Lara Beth Jones, occupational therapist, is bringing nature and forest therapy, an experience rooted in the Japanese tradition known as “forest bathing,” to the Moore County area. In an effort to give back during the COVID-19 pandemic, Jones is offering nature and forest therapy walks free of charge for healthcare providers and teachers at Weymouth Center for the Arts & Humanities on Sundays in February.
Nature and forest therapy is an evidence-based framework for accessing the therapeutic benefits of immersion in natural environments. Walks will start at 3 p.m. in the Weymouth Center for the Arts & Humanities parking lot at 555 E Connecticut Avenue on February 7, 14, and 21, and last about 2 hours. Space is limited; to sign up please reach out to Lara Beth at email@example.com or call 910-612-4330.
Participants will be guided through a series of invitations to relax and connect with nature through their senses. The experience of nature and forest therapy, or “forest bathing” activates the parasympathetic nervous system, or the “rest-and-digest” state that is the body’s optimal state for healing and protects the body against stress.

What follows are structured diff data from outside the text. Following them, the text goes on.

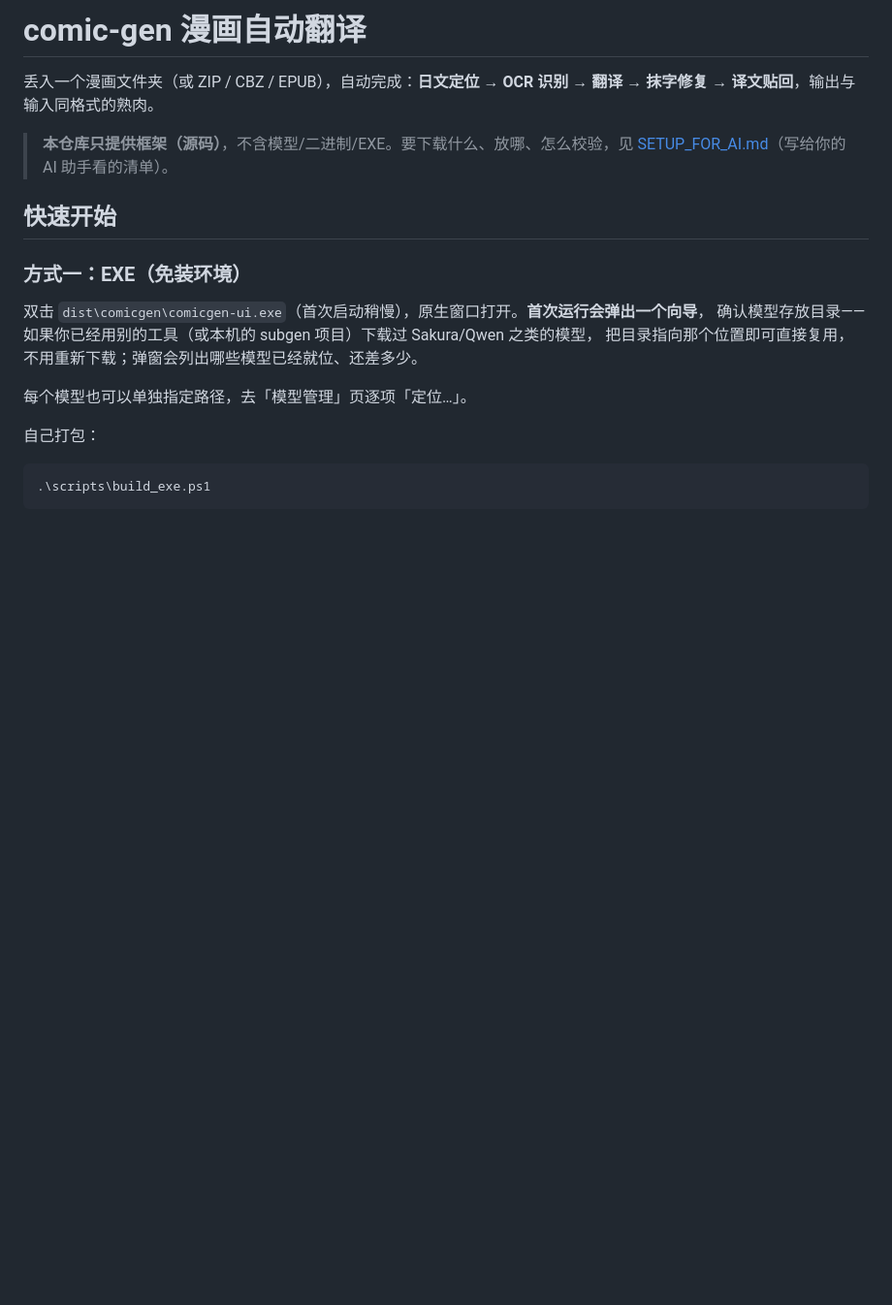
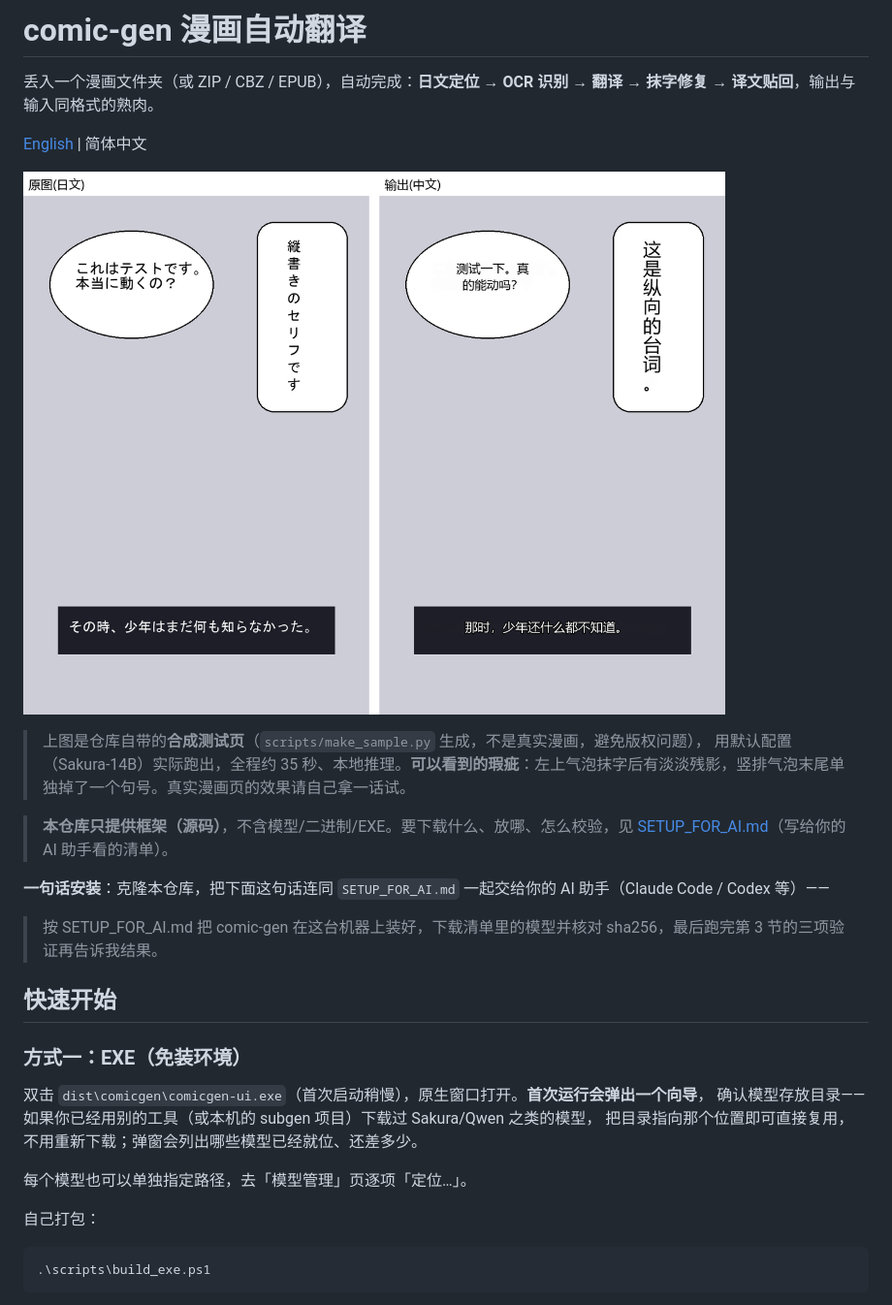
Before and after one commit to yoyoset/comicgen, a Markdown page: README.md, the part around the change. Shown at 97% size. GitHub-like rendering; pictures changed too: docs/demo/before_after.png (added); blank space fills up the shorter version.

Commit message:
docs: README 加前后对比图、一句话安装,新增英文 README
对比图用 scripts/make_sample.py 的合成页,经默认配置(Sakura-14B)实跑,
约 35 秒、3 个区域;README 里如实标出已见瑕疵(左上气泡抹字残影、竖排末尾掉句号)。

Co-Authored-By: Claude Sonnet 5.5 <noreply@anthropic.com>

```diff
--- a/README.md
+++ b/README.md
@@ -2,7 +2,18 @@
 
 丢入一个漫画文件夹（或 ZIP / CBZ / EPUB），自动完成：**日文定位 → OCR 识别 → 翻译 → 抹字修复 → 译文贴回**，输出与输入同格式的熟肉。
 
+[English](README.en.md) | 简体中文
+
+![原图 → 译文页](docs/demo/before_after.png)
+
+> 上图是仓库自带的**合成测试页**（`scripts/make_sample.py` 生成，不是真实漫画，避免版权问题），
+> 用默认配置（Sakura-14B）实际跑出，全程约 35 秒、本地推理。**可以看到的瑕疵**：左上气泡抹字后有淡淡残影，竖排气泡末尾单独掉了一个句号。真实漫画页的效果请自己拿一话试。
+
 > **本仓库只提供框架（源码）**，不含模型/二进制/EXE。要下载什么、放哪、怎么校验，见 [SETUP_FOR_AI.md](SETUP_FOR_AI.md)（写给你的 AI 助手看的清单）。
+
+**一句话安装**：克隆本仓库，把下面这句话连同 `SETUP_FOR_AI.md` 一起交给你的 AI 助手（Claude Code / Codex 等）——
+
+> 按 SETUP_FOR_AI.md 把 comic-gen 在这台机器上装好，下载清单里的模型并核对 sha256，最后跑完第 3 节的三项验证再告诉我结果。
 
 ## 快速开始
 
```
Also changed, not shown: README.en.md (added, +55 -0 lines).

A recent participant described the experience, saying, “The session was rewarding on many levels that I had never expected. The experience left me grounded, with a feeling of peace and comfort. Taking the time to be present in such a beautiful setting is so underrated in this fast-paced life. I am especially thankful for the benefits I received in the midst of a pandemic that has been causing me anxiety and stress.”
Feature photo: The oldest known longleaf pine tree, located in Weymouth Woods in Southern Pines, turned 472 years old in 2020~Sandhills Sentinel.